I’ve thought of myself as an aspiring writer for so long that I took several years to realize that I had become a professional. The regular checks from Linux Journal and SourceForge should have tipped me off earlier, but somehow my situation seemed more a fantasy than a reality. My change of status only sunk in when I tried to describe what was happening to an acquaintance from school, and – more importantly – when a couple of people emailed me recently asking how they could break in to professional journalism.
The first time, I didn’t know what to say, but, the second time, I started to codify the differences between a professional and an amateur writer, based on my own experiences and observations:
Professionals don’t wait for inspiration before working
Often, of course, profesionals can’t wait for inspiration because they have deadlines. But, even more fundamentally, professionals have learned that word done when you’re inspired is not necessarily better than work done when you’re not in the mood. What’s far more important is to keep in practice by writing regularly.
Professionals don’t obsess over grammar
Naturally, professional writer care about clarity and precision. But grammar is only one of the means to those ends. I’ve yet to meet a practicing writer who doesn’t cheerfully break any rule in the textbook if they can write more effectively by doing so.
Professionals submit work in readable form
Remember the story of great writers who submit work full of spelling and presentation errors and written on the back of napkins and paper bags? Some of them are true – but very few. And even in those cases that are true, the writers are often handicapping themselves by creating a reputation as difficult.
For anyone else, ignoring the advantages of a clean presentation that follows the publishers’ style guides is career suicide. The less work that editors need to do in order to make your work ready for publication, the more likely they are to accept it – assuming, of course, that it is at least minimally competent. It takes very unique content to make an editor accept the extra work required to correct poor presentation.
Anyway, you don’t want mistakes to distract from what you say. Think of the editors to whom you submit work as people with Adult Attention Deffict Disorder. Anything you can do to ensure that they’re not distracted from your content is only going to help you.
Professionals meet deadlines
At Linux.com, the editors regularly accept story pitches from amateurs. Yet a surprising number – maybe as many as two-thirds – never return with the finished story. For editors who constantly need content, writers who do what they promise when they promise are rare assets. In fact, writers who finish what they start are so valuable that editors may prefer them to people who write better stories but are more erratic.
Professionals accept editing (mostly)
Edit amateurs, and you are likely to get protests. They’ve usually worked long and hard to produce their writing, so they’ve become fiercely attached to the results. Professionals don’t like editing any better than amateurs, but they’ve learned to accept it. They know that publications may have style guides that differ from their personal preferences, and that writing may have to be edited to fit a given space. They’ve learned, too, that a trustworthy editor can make them look better, or at least keep them from making mistakes in public. Professonals may complain if an editior changes the sense of what they’re saying – but then they will try to respond calmly. Those who do otherwise rarely last in the ranks of professionals.

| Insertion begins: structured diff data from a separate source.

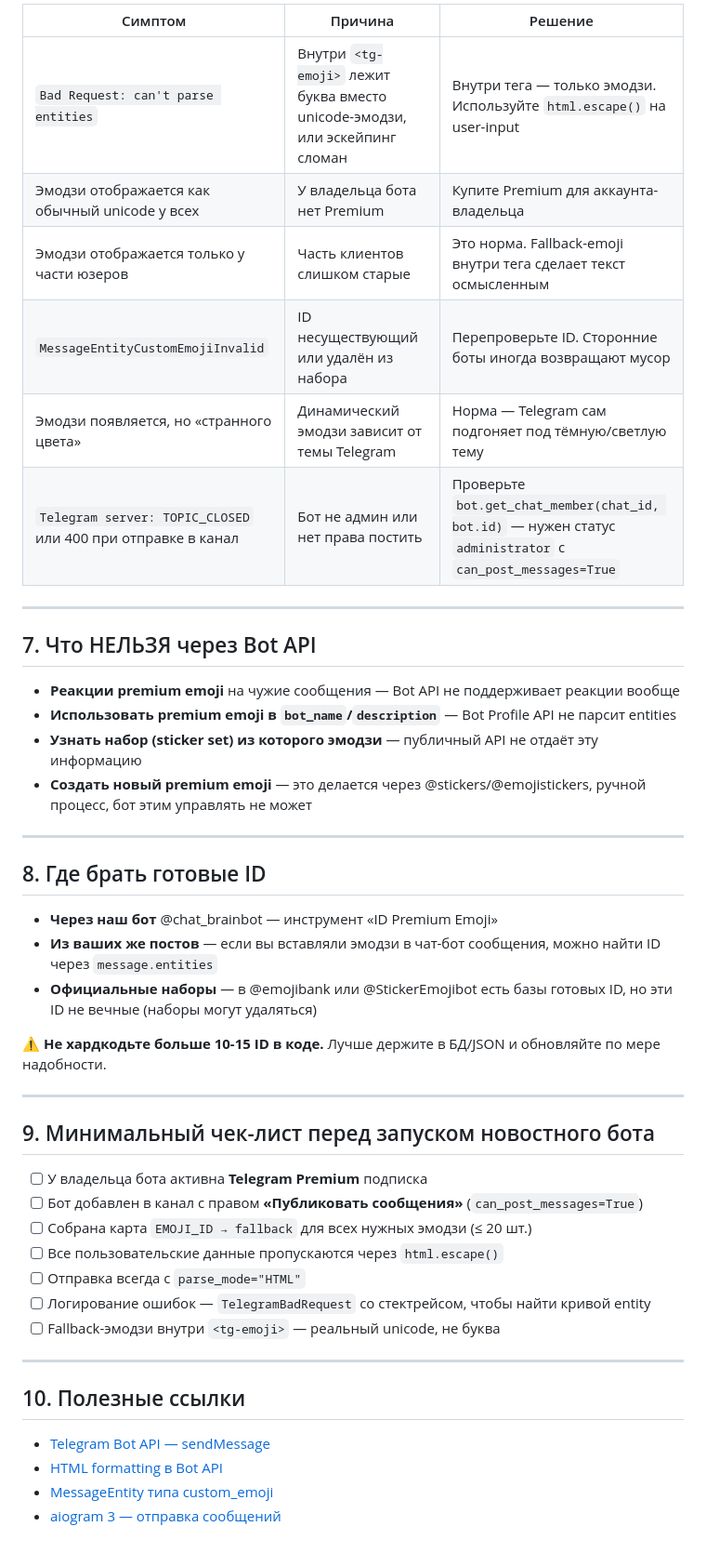
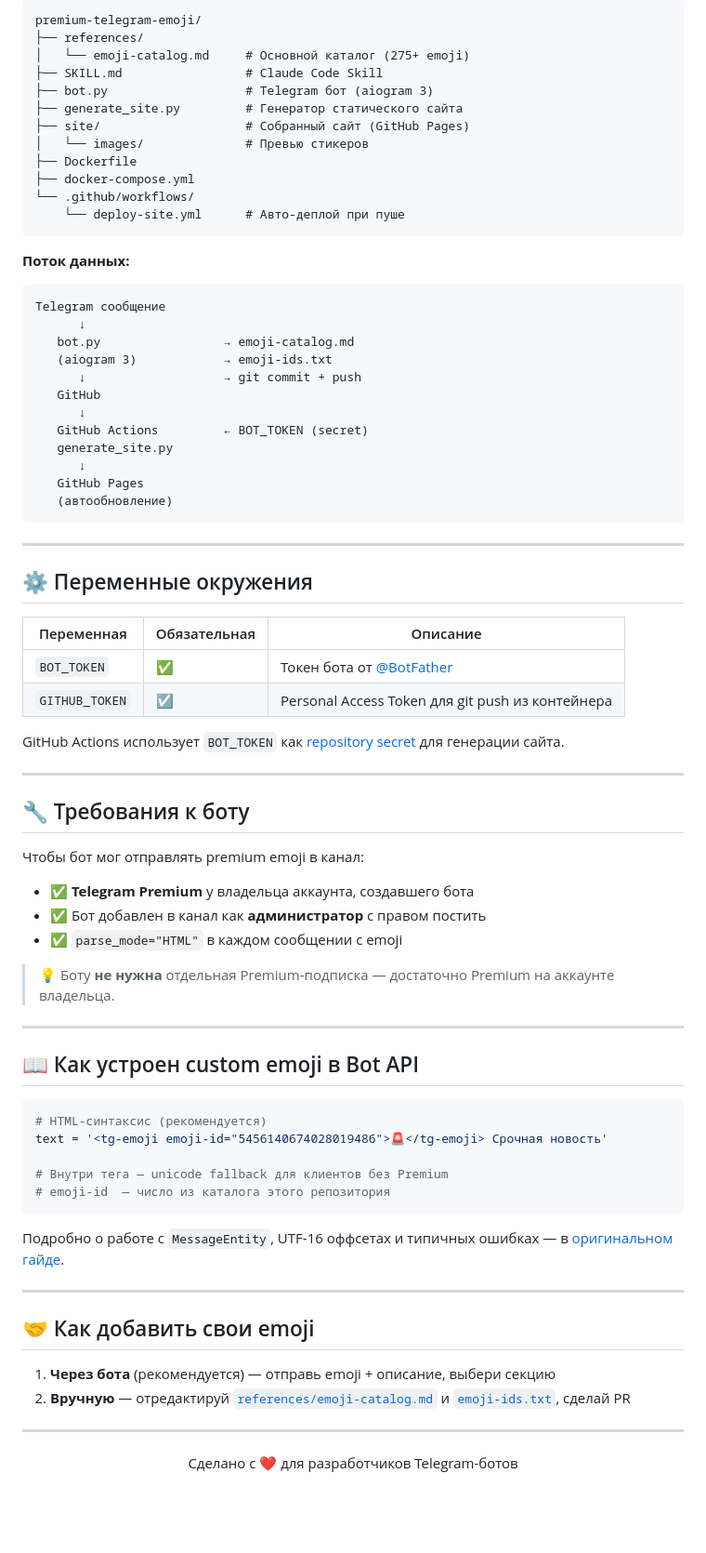
Before and after one commit to Zulut30/premium-telegram-emoji, a Markdown page: README.md, the part around one of its changes. Shown at 93% size. Drawn GitHub-style; blank space fills up the shorter version.

````diff
--- a/README.md
+++ b/README.md
@@ -204,49 +167,84 @@ if __name__ == "__main__":
 
-| Симптом | Причина | Решение |
-|---|---|---|
-| `Bad Request: can't parse entities` | Внутри `<tg-emoji>` лежит буква вместо unicode-эмодзи, или эскейпинг сломан | Внутри тега — только эмодзи. Используйте `html.escape()` на user-input |
-| Эмодзи отображается как обычный unicode у всех | У владельца бота нет Premium | Купите Premium для аккаунта-владельца |
-| Эмодзи отображается только у части юзеров | Часть клиентов слишком старые | Это норма. Fallback-emoji внутри тега сделает текст осмысленным |
-| `MessageEntityCustomEmojiInvalid` | ID несуществующий или удалён из набора | Перепроверьте ID. Сторонние боты иногда возвращают мусор |
-| Эмодзи появляется, но «странного цвета» | Динамический эмодзи зависит от темы Telegram | Норма — Telegram сам подгоняет под тёмную/светлую тему |
-| `Telegram server: TOPIC_CLOSED` или 400 при отправке в канал | Бот не админ или нет права постить | Проверьте `bot.get_chat_member(chat_id, bot.id)` — нужен статус `administrator` с `can_post_messages=True` |
+```
+premium-telegram-emoji/
+├── references/
+│   └── emoji-catalog.md     # Основной каталог (275+ emoji)
+├── SKILL.md                 # Claude Code Skill
+├── bot.py                   # Telegram бот (aiogram 3)
+├── generate_site.py         # Генератор статического сайта
+├── site/                    # Собранный сайт (GitHub Pages)
+│   └── images/              # Превью стикеров
+├── Dockerfile
+├── docker-compose.yml
+└── .github/workflows/
+    └── deploy-site.yml      # Авто-деплой при пуше
+```
+
+**Поток данных:**
+
+```
+Telegram сообщение
+      ↓
+   bot.py                 → emoji-catalog.md
+   (aiogram 3)            → emoji-ids.txt
+      ↓                   → git commit + push
+   GitHub
+      ↓
+   GitHub Actions         ← BOT_TOKEN (secret)
+   generate_site.py
+      ↓
+   GitHub Pages
+   (автообновление)
+```
 
 ---
 
-## 7. Что НЕЛЬЗЯ через Bot API
+## ⚙️ Переменные окружения
 
-- **Реакции premium emoji** на чужие сообщения — Bot API не поддерживает реакции вообще
-- **Использовать premium emoji в `bot_name`/`description`** — Bot Profile API не парсит entities
-- **Узнать набор (sticker set) из которого эмодзи** — публичный API не отдаёт эту информацию
-- **Создать новый premium emoji** — это делается через @stickers/@emojistickers, ручной процесс, бот этим управлять не может
+| Переменная | Обязательная | Описание |
+|---|---|---|
+| `BOT_TOKEN` | ✅ | Токен бота от [@BotFather](https://t.me/botfather) |
+| `GITHUB_TOKEN` | ☑️ | Personal Access Token для git push из контейнера |
+
+GitHub Actions использует `BOT_TOKEN` как [repository secret](https://docs.github.com/en/actions/security-guides/encrypted-secrets) для генерации сайта.
 
 ---
 
-## 8. Где брать готовые ID
+## 🔧 Требования к боту
 
-- **Через наш бот** @chat_brainbot — инструмент «ID Premium Emoji»
-- **Из ваших же постов** — если вы вставляли эмодзи в чат-бот сообщения, можно найти ID через `message.entities`
-- **Официальные наборы** — в @emojibank или @StickerEmojibot есть базы готовых ID, но эти ID не вечные (наборы могут удаляться)
+Чтобы бот мог отправлять premium emoji в канал:
 
-⚠️ **Не хардкодьте больше 10-15 ID в коде.** Лучше держите в БД/JSON и обновляйте по мере надобности.
+- ✅ **Telegram Premium** у владельца аккаунта, создавшего бота
+- ✅ Бот добавлен в канал как **администратор** с правом постить
+- ✅ `parse_mode="HTML"` в каждом сообщении с emoji
+
+> 💡 Боту **не нужна** отдельная Premium-подписка — достаточно Premium на аккаунте владельца.
 
 ---
 
-## 9. Минимальный чек-лист перед запуском новостного бота
+## 📖 Как устроен custom emoji в Bot API
 
-- [ ] У владельца бота активна **Telegram Premium** подписка
-- [ ] Бот добавлен в канал с правом **«Публиковать сообщения»** (`can_post_messages=True`)
-- [ ] Собрана карта `EMOJI_ID → fallback` для всех нужных эмодзи (≤ 20 шт.)
-- [ ] Все пользовательские данные пропускаются через `html.escape()`
-- [ ] Отправка всегда с `parse_mode="HTML"`
-- [ ] Логирование ошибок — `TelegramBadRequest` со стектрейсом, чтобы найти кривой entity
-- [ ] Fallback-эмодзи внутри `<tg-emoji>` — реальный unicode, не буква
+```python
+# HTML-синтаксис (рекомендуется)
+text = '<tg-emoji emoji-id="5456140674028019486">🚨</tg-emoji> Срочная новость'
+
+# Внутри тега — unicode fallback для клиентов без Premium
+# emoji-id  — число из каталога этого репозитория
+```
+
+Подробно о работе с `MessageEntity`, UTF-16 оффсетах и типичных ошибках — в [оригинальном гайде](references/).
 
 ---
 
-## 10. Полезные ссылки
+## 🤝 Как добавить свои emoji
 
-- [Telegram Bot API — sendMessage](https://core.telegram.org/bots/api#sendmessage)
-- [HTML formatting в Bot API](https://core.telegram.org/bots/api#html-style)
-- [MessageEntity типа custom_emoji](https://core.telegram.org/bots/api#messageentity)
-- [aiogram 3 — отправка сообщений](https://docs.aiogram.dev/en/latest/api/types/message.html)
+1. **Через бота** (рекомендуется) — отправь emoji + описание, выбери секцию
+2. **Вручную** — отредактируй [`references/emoji-catalog.md`](references/emoji-catalog.md) и [`emoji-ids.txt`](emoji-ids.txt), сделай PR
+
+---
+
+<div align="center">
+
+Сделано с ❤️ для разработчиков Telegram-ботов
+
+</div>
````
Also changed, not shown: other parts of README.md (+119 -156 lines).
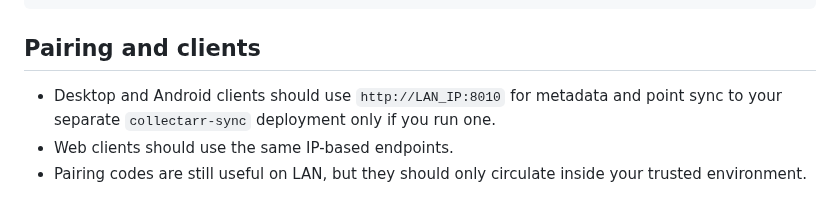
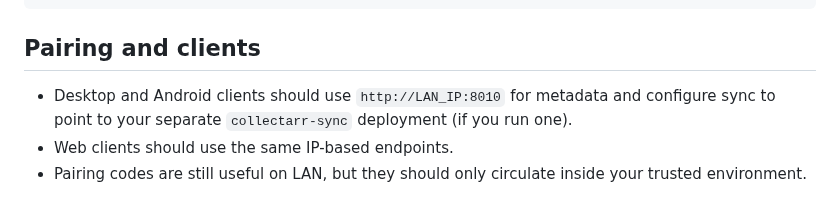
Before and after one commit to collectarr/collectarr-core, a Markdown page: docs/unraid.md, the part around the change. Drawn GitHub-style.

```diff
--- a/docs/unraid.md
+++ b/docs/unraid.md
@@ -89,7 +89,7 @@ docker compose --env-file .env.unraid -f docker-compose.unraid.yml up -d app_web
 ## Pairing and clients
 
 - Desktop and Android clients should use `http://LAN_IP:8010` for metadata and
-  point sync to your separate `collectarr-sync` deployment only if you run one.
+  configure sync to point to your separate `collectarr-sync` deployment (if you run one).
 - Web clients should use the same IP-based endpoints.
 - Pairing codes are still useful on LAN, but they should only circulate inside
   your trusted environment.
```
Also changed, not shown: README.md (+1 -5 lines).
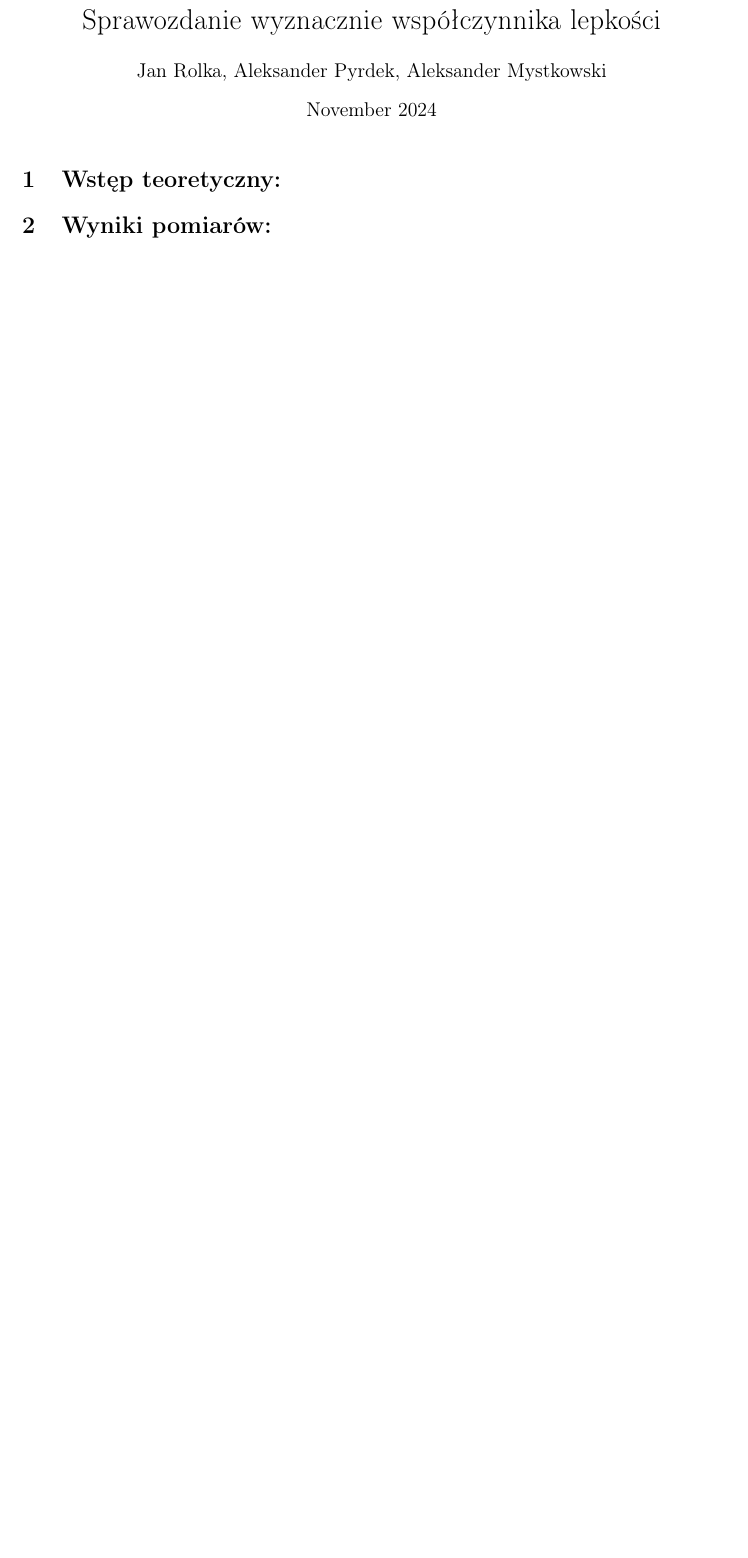
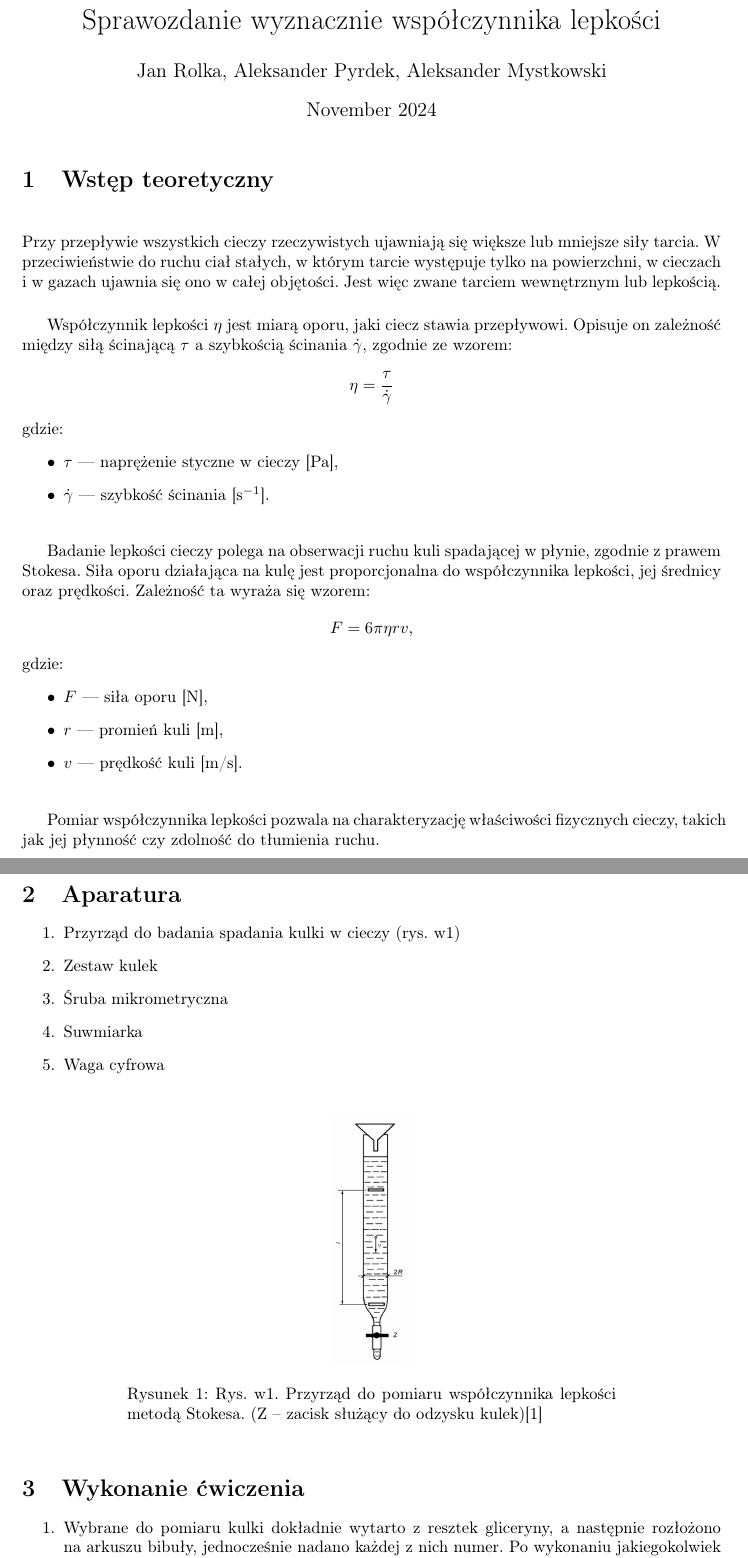
Before and after one commit to JanRolka/Sprawozdanie-lepko-, a LaTeX document (main.tex): part of the page before the commit and two parts of pages 1 and 2 of 3 after it, the two joined at a grey line, cut so that both start at the same text, the shorter picture padded with empty space. Compiled offline with pdfLaTeX.

Commit message:
wstep, aparatura, wykonanie cwiczenia

```diff
--- a/main.tex
+++ b/main.tex
@@ -1,5 +1,5 @@
 \documentclass{article}
-\usepackage{graphicx} % Required for inserting images
+\usepackage{graphicx, caption} % Required for inserting images
 \usepackage{babel}
 \usepackage{polski}
 \usepackage[a4paper, right=3cm]{geometry}
@@ -19,4 +19,61 @@
 \begin{document}
 \maketitle
 
-\section{Wstęp teoretyczny:}
+\section{Wstęp teoretyczny}
+
+\vspace{0.5cm}
+
+Przy przepływie wszystkich cieczy rzeczywistych ujawniają się większe lub mniejsze siły tarcia. W przeciwieństwie do ruchu ciał stałych, w którym tarcie występuje tylko na powierzchni, w cieczach i w gazach ujawnia się ono w całej objętości. Jest więc zwane tarciem wewnętrznym lub lepkością.
+
+\vspace{0.5cm}
+
+Współczynnik lepkości \(\eta\) jest miarą oporu, jaki ciecz stawia przepływowi. Opisuje on zależność między siłą ścinającą \(\tau\) a szybkością ścinania \(\dot{\gamma}\), zgodnie ze wzorem:
+\[
+\eta = \frac{\tau}{\dot{\gamma}}
+\]
+gdzie:
+\begin{itemize}
+    \item \(\tau\) — naprężenie styczne w cieczy [Pa],
+    \item \(\dot{\gamma}\) — szybkość ścinania [s\(^{-1}\)].
+\end{itemize}
+
+\vspace{0.5cm}
+
+Badanie lepkości cieczy polega na obserwacji ruchu kuli spadającej w płynie, zgodnie z prawem Stokesa. Siła oporu działająca na kulę jest proporcjonalna do współczynnika lepkości, jej średnicy oraz prędkości. Zależność ta wyraża się wzorem:
+\[
+F = 6 \pi \eta r v,
+\]
+gdzie:
+\begin{itemize}
+    \item \(F\) — siła oporu [N],
+    \item \(r\) — promień kuli [m],
+    \item \(v\) — prędkość kuli [m/s].
+\end{itemize}
+
+\vspace{0.5cm}
+
+Pomiar współczynnika lepkości pozwala na charakteryzację właściwości fizycznych cieczy, takich jak jej płynność czy zdolność do tłumienia ruchu.
+
+
+\section{Aparatura}
+
+\begin{enumerate}
+    \item Przyrząd do badania spadania kulki w cieczy (rys. w1)
+    \item Zestaw kulek
+    \item Śruba mikrometryczna
+    \item Suwmiarka
+    \item Waga cyfrowa
+\end{enumerate}
+
+\begin{figure}[h]
+\centering
+\captionsetup{width=.7\linewidth}
+\includegraphics[scale=0.4]{rysunek1.png}
+\caption{Rys. w1. Przyrząd do pomiaru współczynnika lepkości metodą Stokesa. (Z – zacisk służący do odzysku kulek)[1]}
+\label{fig:example}
+\end{figure}
+
+\section{Wykonanie ćwiczenia}
+
+\begin{enumerate}
+    \item Wybrane do pomiaru kulki dokładnie wytarto z resztek gliceryny, a następnie rozłożono na arkuszu bibuły, jednocześnie nadano każdej z nich numer. Po wykonaniu jakiegokolwiek pomiaru, użyta kulka powinna zawsze zostać wytarta i odłożona na miejsce.
```
Also changed, not shown: rysunek1.png (added), main.tex (24 more changed lines).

Professionals take the work seriously, not themselves
For amateurs, writing is tangled up with their sense of who they like to be. Accepted professionals, by contrast, don’t have anything to prove. They know that their work is going to be uneven, and that they’re going to make mistakes sometimes. Having done the best they could under the circumstances, they know enough to let the work go. They still find praise gratifying or abuse deflating, but they realize that their work is not them.
At some point or other, anyone who has hung around amateur writers has been cornered by someone willing to talk at great length about their plans for some great work. My own worst experience was a house guest who kept wanting me to read her fan fiction when the kindest comment I could muster was, “Oh. Typed, I see.”
By contrast, few professionals will give more than a sentence or two about their current work. Some are afraid that talking will replace writing – and, considering the example of amateurs, they might be right. However, the basic reason that professionals don’t talk about works in progress is that they are too busy planning or working. Writers, by definition, save their efforts for writing.
You may notice that I only talk about work habits and say nothing about the differences between how amateurs and professional use language. The reason for this omission is not that I’m a crass commercialist, but that there is little to say.
Many amateurs show that they have a love of language and some skill in using it, yet they never become professionals. Conversely, I know several professionals who have no more than basic competence in the way they use language. So, I conclude that talent alone does not distinguish the professional from the amateur.
Instead, the difference is your willlingness to work and your attitude towards the way things are done. Amateurs are unwilling or unable to adjust, so their love of language remains a part-time interest. Professionals work and adjust, and are rewarded by being able to do what they love for a living. In the end, the difference comes down to attitude rather than talent.
That suggestion is both good new and bad news to amateurs. On the one hand, it suggests that you don’t need to be special — or not very — to become professional. On the other hand, it does sugges that you need discipline and flexibility — and those may be even rarer than talent.